Front-end code edit data:

-------

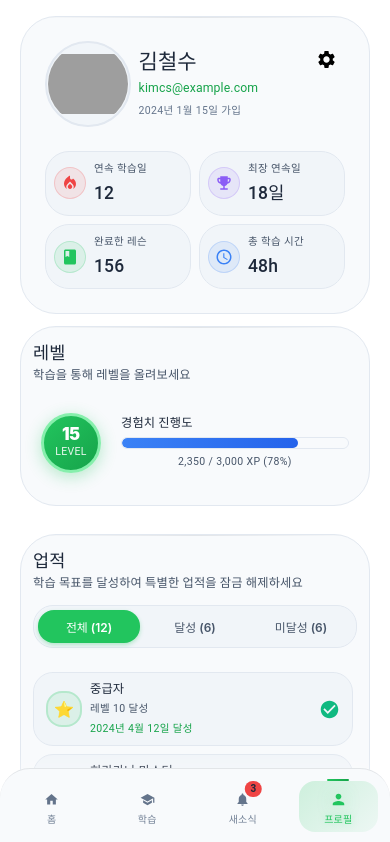
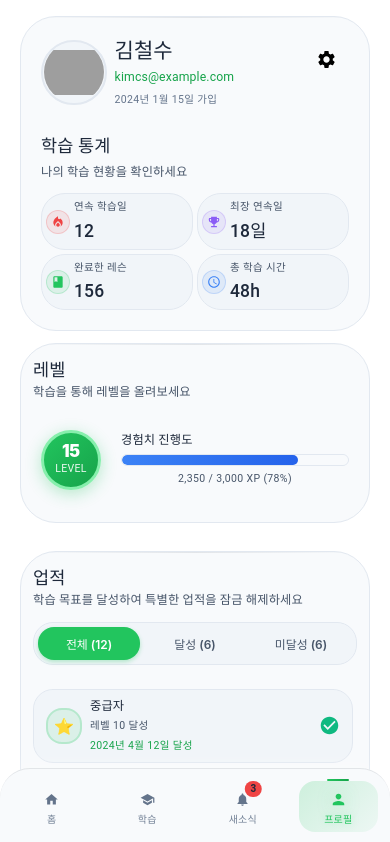
Before and after one commit to uhanuu/KokoroBridge, a Next.js app: page /profile in a window 390 px wide. Shown: the top 842 px of the page. Built offline with nearby package versions, Linux system fonts and the light colour scheme; grey boxes are pictures that could not be loaded.

Commit message:
style: 프로필 업정 반응형 작업

```diff
--- a/src/components/profile/profile-info/profile-info.module.css
+++ b/src/components/profile/profile-info/profile-info.module.css
@@ -119,11 +119,40 @@
   font-size: 0.8rem;
 }
 
+/* 학습 통계 섹션 */
+.statsSection {
+  display: flex;
+  flex-direction: column;
+  gap: var(--space-md);
+}
+
+.statsHeader {
+  display: flex;
+  flex-direction: column;
+  gap: var(--space-xs);
+  text-align: left;
+}
+
+.statsTitle {
+  color: var(--text-primary);
+  font-weight: 700;
+  margin: 0;
+  font-size: 1.1rem;
+}
+
+.statsSubtitle {
+  color: var(--text-secondary);
+  font-weight: 500;
+  margin: 0;
+  font-size: 0.85rem;
+}
+
 /* 학습 통계 버튼 섹션 */
-.statsButtonsSection {
+.statsSection .statsButtonsSection {
   display: grid;
   grid-template-columns: repeat(2, 1fr);
   gap: var(--space-sm);
+  width: 100%;
 }
 
 .statsButton {
@@ -136,7 +165,11 @@
   padding: var(--space-sm);
   transition: all 0.3s ease;
   cursor: pointer;
+  min-height: 60px;
+  width: 100%;
+  box-sizing: border-box;
 }
+
 
 .statsButton:hover {
   background: rgba(var(--primary-500-rgb), 0.05);
@@ -337,6 +370,76 @@
 }
 
 /* 반응형 디자인 */
+
+/* 데스크톱 - 중간 화면 (769px ~ 1023px) */
+@media (min-width: 769px) and (max-width: 1023px) {
+  .statsSection .statsButtonsSection {
+    grid-template-columns: repeat(2, 1fr);
+    gap: var(--space-sm);
+  }
+
+  .statsButton {
+    min-height: 65px;
+    padding: var(--space-md);
+  }
+
+  .statsIcon {
+    width: 32px;
+    height: 32px;
+  }
+
+  .statsIcon svg {
+    font-size: 18px;
+  }
+
+  .statsLabel {
+    font-size: 0.75rem;
+  }
+
+  .statsValue {
+    font-size: 1.1rem;
+  }
+}
+
+/* 데스크톱 - 큰 화면 (1024px+) */
+@media (min-width: 1024px) {
+  .statsSection .statsButtonsSection {
+    grid-template-columns: repeat(2, 1fr);
+    gap: var(--space-md);
+  }
+
+  .statsButton {
+    min-height: 70px;
+    padding: var(--space-md);
+  }
+
+  .statsIcon {
+    width: 36px;
+    height: 36px;
+  }
+
+  .statsIcon svg {
+    font-size: 20px;
+  }
+
+  .statsLabel {
+    font-size: 0.8rem;
+  }
+
+  .statsValue {
+    font-size: 1.2rem;
+  }
+
+  .statsTitle {
+    font-size: 1.2rem;
+  }
+
+  .statsSubtitle {
+    font-size: 0.9rem;
+  }
+}
+
+/* 태블릿 */
 @media (max-width: 768px) {
   .flipCardContainer {
     perspective: 800px;
@@ -362,16 +465,54 @@
   }
 
   .mascotImage {
-    width: 100px;
-    height: 100px;
+    width: 70px;
+    height: 70px;
   }
 
   .userName {
-    font-size: 1.5rem;
+    font-size: 1.3rem;
   }
 
   .userEmail {
-    font-size: 0.9rem;
+    font-size: 0.85rem;
+  }
+
+  /* 통계 버튼 섹션 - 태블릿 */
+  .statsSection .statsButtonsSection {
+    grid-template-columns: repeat(2, 1fr);
+    gap: var(--space-xs);
+  }
+
+
+  .statsButton {
+    padding: var(--space-xs);
+    min-height: 55px;
+    gap: var(--space-xs);
+  }
+
+  .statsIcon {
+    width: 28px;
+    height: 28px;
+  }
+
+  .statsIcon svg {
+    font-size: 16px;
+  }
+
+  .statsLabel {
+    font-size: 0.7rem;
+  }
+
+  .statsValue {
+    font-size: 1rem;
+  }
+
+  .statsTitle {
+    font-size: 1.05rem;
+  }
+
+  .statsSubtitle {
+    font-size: 0.8rem;
   }
 
   .settingsContent {
@@ -385,7 +526,7 @@
 
 @media (max-width: 480px) {
   .profileContent {
-    padding: var(--space-md);
+    padding: var(--space-sm);
   }
 
   .profileInfoSection {
@@ -397,16 +538,115 @@
   }
 
   .mascotImage {
-    width: 80px;
-    height: 80px;
+    width: 60px;
+    height: 60px;
   }
 
   .userName {
-    font-size: 1.25rem;
+    font-size: 1.2rem;
   }
 
   .userEmail {
+    font-size: 0.8rem;
+  }
+
+  /* 통계 버튼 섹션 - 모바일 */
+  .statsSection .statsButtonsSection {
+    grid-template-columns: repeat(2, 1fr);
+    gap: var(--space-xs);
+  }
+
+  .statsButton {
+    padding: var(--space-xs);
+    min-height: 50px;
+    gap: var(--space-xs);
+  }
+
+  .statsIcon {
+    width: 24px;
+    height: 24px;
+  }
+
+  .statsIcon svg {
+    font-size: 14px;
+  }
+
+  .statsLabel {
+    font-size: 0.65rem;
+    line-height: 1.2;
+  }
+
+  .statsValue {
+    font-size: 0.9rem;
+  }
+
+  .statsInfo {
+    gap: 1px;
+  }
+
+  .statsTitle {
+    font-size: 1rem;
+  }
+
+  .statsSubtitle {
+    font-size: 0.75rem;
+  }
+}
+
+/* 매우 작은 화면 (아이폰 SE 등) */
+@media (max-width: 360px) {
+  .profileContent {
+    padding: var(--space-xs);
+  }
+
+  .statsSection .statsButtonsSection {
+    grid-template-columns: repeat(2, 1fr);
+    gap: 6px;
+  }
+
+  .statsButton {
+    padding: 6px;
+    min-height: 45px;
+    gap: 6px;
+  }
+
+  .statsIcon {
+    width: 20px;
+    height: 20px;
+  }
+
+  .statsIcon svg {
+    font-size: 12px;
+  }
+
+  .statsLabel {
+    font-size: 0.6rem;
+    line-height: 1.1;
+  }
+
+  .statsValue {
     font-size: 0.85rem;
+  }
+
+  .mascotImage {
+    width: 50px;
+    height: 50px;
+  }
+
+  .userName {
+    font-size: 1.1rem;
+  }
+
+  .userEmail {
+    font-size: 0.75rem;
+  }
+
+  .statsTitle {
+    font-size: 0.95rem;
+  }
+
+  .statsSubtitle {
+    font-size: 0.7rem;
   }
 }
 
--- a/src/components/profile/profile-info/profile-info.tsx
+++ b/src/components/profile/profile-info/profile-info.tsx
@@ -77,7 +77,17 @@ export default function ProfileInfo({ profile }: ProfileInfoProps) {
             </div>
           </div>
 
-          {/* 학습 통계 버튼들 */}
+          {/* 학습 통계 섹션 */}
+          <div className={styles.statsSection}>
+            <div className={styles.statsHeader}>
+              <Typography variant="h6" className={styles.statsTitle}>
+                학습 통계
+              </Typography>
+              <Typography variant="body2" className={styles.statsSubtitle}>
+                나의 학습 현황을 확인하세요
+              </Typography>
+            </div>
+
             <div className={styles.statsButtonsSection}>
               <div className={styles.statsButton}>
                 <div className={styles.statsIcon}>
@@ -137,6 +147,7 @@ export default function ProfileInfo({ profile }: ProfileInfoProps) {
             </div>
           </div>
         </div>
+      </div>
     </Card>
   );
 }
--- a/src/components/profile/profile-page.module.css
+++ b/src/components/profile/profile-page.module.css
@@ -497,10 +497,19 @@
   background: var(--primary-600);
 }
 
+/* 769px 이상에서도 2열 유지 */
+@media (min-width: 769px) {
+  .achievementGrid {
+    grid-template-columns: repeat(2, 1fr);
+    gap: var(--space-md);
+    max-height: 400px;
+  }
+}
+
 /* 태블릿 가로 */
 @media (max-width: 1024px) {
   .achievementGrid {
-    grid-template-columns: repeat(3, 1fr);
+    grid-template-columns: repeat(2, 1fr);
     gap: var(--space-sm);
     max-height: 350px;
   }
```
Also changed, not shown: src/app/study/canvas/hiragana/[group]/page.tsx (+6 -8 lines), src/app/study/canvas/katakana/[group]/page.tsx (+4 -6 lines), src/components/canvas/premium-writing-canvas.tsx (+59 -58 lines), src/components/profile/profile-page.tsx (+52 -78 lines). Lines whose indentation alone changed are shown as unchanged.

-------

### TASK BRIEF
Look through the entries above. Extract each line with the word "Typography".

### RESPONSE TO THE EXERCISE
+              <Typography variant="h6" className={styles.statsTitle}>
+              </Typography>
+              <Typography variant="body2" className={styles.statsSubtitle}>
+              </Typography>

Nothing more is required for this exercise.